  6. Similar to the COTD, the formula1 youtube channel now has a video of the post race radio messages from all drivers. For those interested pay close attention to Albon’s, to me it doesn’t sound like someone getting a good result when they need it, but someone who knows they’re on their way out of the team. But I’m ready to 100% wrong on this.

  7. Robert Doornbos once got a steering wheel from Christian Horner after his final race for Red Bull. He didn’t realise yet it was his final race. Only after he and DC shared a taxi after the race and DC asked him what he had with him and Robert showed him the steering wheel, he asked DC if he hadn’t gotten one as well (which he did not, of course) did he realise it was a parting gift.

    1. There’s very little chance the bromance between Sainz and Norris can be repeated alongside Ricciardo but it is an exciting prospect to see Ricc in an improving McLaren powered by Merc. Norris has improved a lot and his stand out for me is his defensive driving, there were several races where I’ve been impressed with his agression. I must admit though that a part of me would like to see Sainz and Ricc in the same team, apart from Sainz’ shocking Sochi mistake I have been massively impressed by him over the last 2 seasons.

      1. I think Ricciardo will be tough to beat.

        He’s made victims of all his teammates apart from Verstappen who is the best on the grid imo.

  8. It always amuses me when people think highly of other people who speak before they think, use expletives, are rude etc. Sort of like Trump. I guess there are those that are making F1 “great again”!

    1. Guillermo Bobe
      18th December 2020, 19:30

      If they need my address after that time, I will be more than happy to pay for the UPS delivery. Guys, keep me in mine.

    2. It always amuses me when people think politicians are a worthwhile benchmark of human behaviour. I suppose you believe Nancy Pelosi and the Biden clan are paragons of virtue.

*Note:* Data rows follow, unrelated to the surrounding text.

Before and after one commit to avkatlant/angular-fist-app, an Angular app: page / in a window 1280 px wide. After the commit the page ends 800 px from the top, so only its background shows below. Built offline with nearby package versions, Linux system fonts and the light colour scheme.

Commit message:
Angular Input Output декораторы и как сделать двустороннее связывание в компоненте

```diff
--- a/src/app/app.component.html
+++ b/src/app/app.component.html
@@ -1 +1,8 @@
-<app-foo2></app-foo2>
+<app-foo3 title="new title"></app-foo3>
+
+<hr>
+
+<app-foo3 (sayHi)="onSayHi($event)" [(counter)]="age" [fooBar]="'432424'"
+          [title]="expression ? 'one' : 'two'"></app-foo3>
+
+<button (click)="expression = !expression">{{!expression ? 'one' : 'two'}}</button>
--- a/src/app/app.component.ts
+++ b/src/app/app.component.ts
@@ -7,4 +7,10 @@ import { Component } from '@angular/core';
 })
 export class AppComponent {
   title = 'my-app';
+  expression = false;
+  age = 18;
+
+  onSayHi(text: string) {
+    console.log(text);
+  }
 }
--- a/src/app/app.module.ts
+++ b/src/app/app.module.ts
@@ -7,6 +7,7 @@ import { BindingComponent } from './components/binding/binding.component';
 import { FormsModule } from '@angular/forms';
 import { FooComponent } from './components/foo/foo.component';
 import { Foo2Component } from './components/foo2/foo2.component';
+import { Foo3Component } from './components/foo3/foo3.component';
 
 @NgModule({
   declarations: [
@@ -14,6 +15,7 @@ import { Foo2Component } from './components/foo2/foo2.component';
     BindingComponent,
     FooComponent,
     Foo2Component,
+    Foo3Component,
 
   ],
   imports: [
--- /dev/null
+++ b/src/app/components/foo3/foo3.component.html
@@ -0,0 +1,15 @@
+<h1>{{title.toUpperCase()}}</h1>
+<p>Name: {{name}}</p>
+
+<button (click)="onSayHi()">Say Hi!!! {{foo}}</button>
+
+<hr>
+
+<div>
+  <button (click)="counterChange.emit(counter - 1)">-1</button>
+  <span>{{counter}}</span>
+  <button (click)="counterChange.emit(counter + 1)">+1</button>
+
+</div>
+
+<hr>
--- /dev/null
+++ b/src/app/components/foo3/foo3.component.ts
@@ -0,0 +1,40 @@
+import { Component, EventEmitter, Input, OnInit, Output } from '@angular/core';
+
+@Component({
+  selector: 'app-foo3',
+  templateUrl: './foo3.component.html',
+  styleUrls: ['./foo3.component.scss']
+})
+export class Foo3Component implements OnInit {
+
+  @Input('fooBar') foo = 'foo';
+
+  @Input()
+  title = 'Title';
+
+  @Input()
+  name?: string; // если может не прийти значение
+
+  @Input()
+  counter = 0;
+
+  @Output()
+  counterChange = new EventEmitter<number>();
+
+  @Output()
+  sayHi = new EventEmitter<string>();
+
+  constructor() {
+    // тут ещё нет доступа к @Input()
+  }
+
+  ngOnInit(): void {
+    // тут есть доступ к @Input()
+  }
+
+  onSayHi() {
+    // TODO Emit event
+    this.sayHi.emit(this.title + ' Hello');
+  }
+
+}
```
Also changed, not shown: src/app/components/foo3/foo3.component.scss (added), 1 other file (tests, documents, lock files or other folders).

  9. Surely, giving drivers their steering wheels doesn’t make much of dent in the budget.

Comments are closed.